On Friday, February 4, 2011, Larry Gutowski died at age 54. Larry, nicknamed Ziggy, was a co-worker of mine at legendary Koos, Inc. In memory of him I posted a blog titled, “R.I.P. Ziggy”. On Tuesday, March 15, 2011, Gary Hopkins passed away. Gary also worked with me at Koos Inc. In fact, he continued working there (it’s now North American Salt Company) until his recent retirement. He was 55 years old. While it saddens me to see another of the Koos alumni pass on, it makes me smile when I think of the good times with Gary.
Gary was one of the most devout professional wrestling fans that I ever knew. Having had the pleasure of attending several wrestling shows with him, I knew that it wasn’t a good idea to tell him that pro wrestling wasn’t real. I didn’t want to get dropkicked.
Yes, Gary loved his wrasslin’. Not only did he know all of the wrestlers, he also knew all of the moves. That’s what almost got us both in trouble at Koos Inc. on a cold winter afternoon.
It was 2:00, which meant it was break time. I was chatting with Chuckie Haubrich when Gary plopped himself down on top of a pallet of 50 lbs. bags of Safe Step® Ice Melter.
I shot a quick grin to Chuckie and when he nodded back, we pounced on the unexpecting Hopkins. In a flash, he squirmed out from under us. This was no small accomplishment for the wiry forklift operator. He was probably 5’10” and 150 lbs. soaking wet, while Chuckie and I were considerably larger. Considerably.
Chuckie was 6’4” and went about 250 lbs. and I was a tad over 6’1” and significantly more than 250 lbs. Significantly more.
The size differential didn’t matter to the feisty Hopkins, he was more than happy to return the favor. He quickly applied several well-placed elbow drops to his much larger assailants and was loving it. Unfortunately his comeback didn’t last very long.
Chuckie and I recovered and soon we had Gary on his back again. I had just applied the sleeper hold on Gary when I noticed Chuckie had dashed out the door and down the ladder to his front-end loader.
Before I could ask him where he was going, I noticed the reason for his quick departure. Koos Superintendent Ed Appling had entered the plant and was heading our way. His eyes widened when he saw what was going on.
Thanks for the heads-up, Chuckie.
As I released my hold on Gary, Appling paused a moment before continuing through the plant on his way toward the warehouse. The very warehouse where Plant Manager Arnie Danielson was, going over shipping orders.
Gary and I were in deep doo-doo.
When our break had ended, we went back to work, Gary driving forklift while I sealed bags. It wasn’t long before Arnie walked into the production area. He called the two of us over to the side. Here it comes.
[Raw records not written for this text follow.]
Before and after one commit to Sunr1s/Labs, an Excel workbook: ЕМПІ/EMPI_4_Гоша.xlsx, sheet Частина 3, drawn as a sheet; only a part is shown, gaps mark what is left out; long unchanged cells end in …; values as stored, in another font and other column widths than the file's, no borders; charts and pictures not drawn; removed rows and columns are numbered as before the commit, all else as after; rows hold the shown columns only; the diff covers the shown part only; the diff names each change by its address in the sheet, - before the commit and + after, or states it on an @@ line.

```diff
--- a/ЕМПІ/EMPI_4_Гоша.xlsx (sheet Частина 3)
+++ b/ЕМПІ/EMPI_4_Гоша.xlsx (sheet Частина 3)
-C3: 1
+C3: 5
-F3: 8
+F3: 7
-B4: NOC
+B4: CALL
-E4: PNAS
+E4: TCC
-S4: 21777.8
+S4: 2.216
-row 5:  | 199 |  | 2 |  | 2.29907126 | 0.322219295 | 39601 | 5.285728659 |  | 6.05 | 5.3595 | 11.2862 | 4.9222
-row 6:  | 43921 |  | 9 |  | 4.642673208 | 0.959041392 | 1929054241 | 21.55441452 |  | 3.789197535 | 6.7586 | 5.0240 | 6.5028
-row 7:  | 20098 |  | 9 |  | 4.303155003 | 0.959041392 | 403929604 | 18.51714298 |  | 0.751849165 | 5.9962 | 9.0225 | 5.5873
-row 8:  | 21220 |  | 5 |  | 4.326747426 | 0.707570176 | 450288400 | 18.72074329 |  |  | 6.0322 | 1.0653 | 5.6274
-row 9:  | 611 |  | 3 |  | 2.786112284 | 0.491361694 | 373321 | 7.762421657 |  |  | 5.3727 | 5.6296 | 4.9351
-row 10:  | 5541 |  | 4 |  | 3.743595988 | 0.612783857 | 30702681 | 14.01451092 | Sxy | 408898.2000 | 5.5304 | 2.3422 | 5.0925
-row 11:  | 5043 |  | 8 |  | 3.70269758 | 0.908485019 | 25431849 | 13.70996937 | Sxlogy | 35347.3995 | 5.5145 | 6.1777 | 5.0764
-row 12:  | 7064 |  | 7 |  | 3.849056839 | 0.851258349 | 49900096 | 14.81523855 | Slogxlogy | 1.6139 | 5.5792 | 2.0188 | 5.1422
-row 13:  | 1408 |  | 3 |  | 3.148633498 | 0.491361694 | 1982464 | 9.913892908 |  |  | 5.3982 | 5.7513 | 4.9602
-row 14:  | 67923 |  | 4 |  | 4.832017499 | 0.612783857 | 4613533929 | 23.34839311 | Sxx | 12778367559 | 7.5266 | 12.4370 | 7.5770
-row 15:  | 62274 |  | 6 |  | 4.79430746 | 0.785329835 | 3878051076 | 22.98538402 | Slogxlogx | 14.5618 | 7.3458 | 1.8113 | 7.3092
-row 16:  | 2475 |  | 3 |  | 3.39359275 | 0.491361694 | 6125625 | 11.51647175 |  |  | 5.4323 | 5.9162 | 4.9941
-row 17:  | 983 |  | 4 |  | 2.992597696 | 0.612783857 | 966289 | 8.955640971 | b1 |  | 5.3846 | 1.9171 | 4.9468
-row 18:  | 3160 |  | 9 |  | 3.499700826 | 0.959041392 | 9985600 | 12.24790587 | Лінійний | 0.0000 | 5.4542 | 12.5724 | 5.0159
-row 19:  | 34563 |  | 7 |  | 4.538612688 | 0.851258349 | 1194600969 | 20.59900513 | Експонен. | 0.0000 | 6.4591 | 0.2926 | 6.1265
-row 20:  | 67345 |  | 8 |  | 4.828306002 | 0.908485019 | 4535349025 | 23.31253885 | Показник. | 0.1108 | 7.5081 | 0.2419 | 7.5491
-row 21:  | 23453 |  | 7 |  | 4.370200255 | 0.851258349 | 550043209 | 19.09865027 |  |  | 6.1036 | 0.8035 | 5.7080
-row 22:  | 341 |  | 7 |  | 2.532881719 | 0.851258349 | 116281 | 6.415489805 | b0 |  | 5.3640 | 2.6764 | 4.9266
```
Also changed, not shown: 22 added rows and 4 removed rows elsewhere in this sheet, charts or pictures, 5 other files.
Or so we thought.
When Gary and I got over to a very solemn Arnie, he told us, “Ed Appling just spoke with me and he was very upset. He said that Vagnoni and Hopkins were wrestling on a pallet of bags.” Gary and I were prepared for the worst.
Then it happened.
Arnie broke into a wide grin and said, “I told him, bet I know who was winning!” He then said that he showed Appling the production numbers we had been putting up and that we were just blowing off some steam. Arnie had baled us out. Relieved, we thanked him and went back to work.
Gary loved wrestling and was a good guy. Although I hadn’t seen him in many years, I will miss certainly him. By the way, the graphic I used for this blog is a photo used for the Crusher’s obituary in 2005. I think Gary would have liked that.
Hopefully I won’t have to write any more blogs like this for a while. Until next time…from the booth.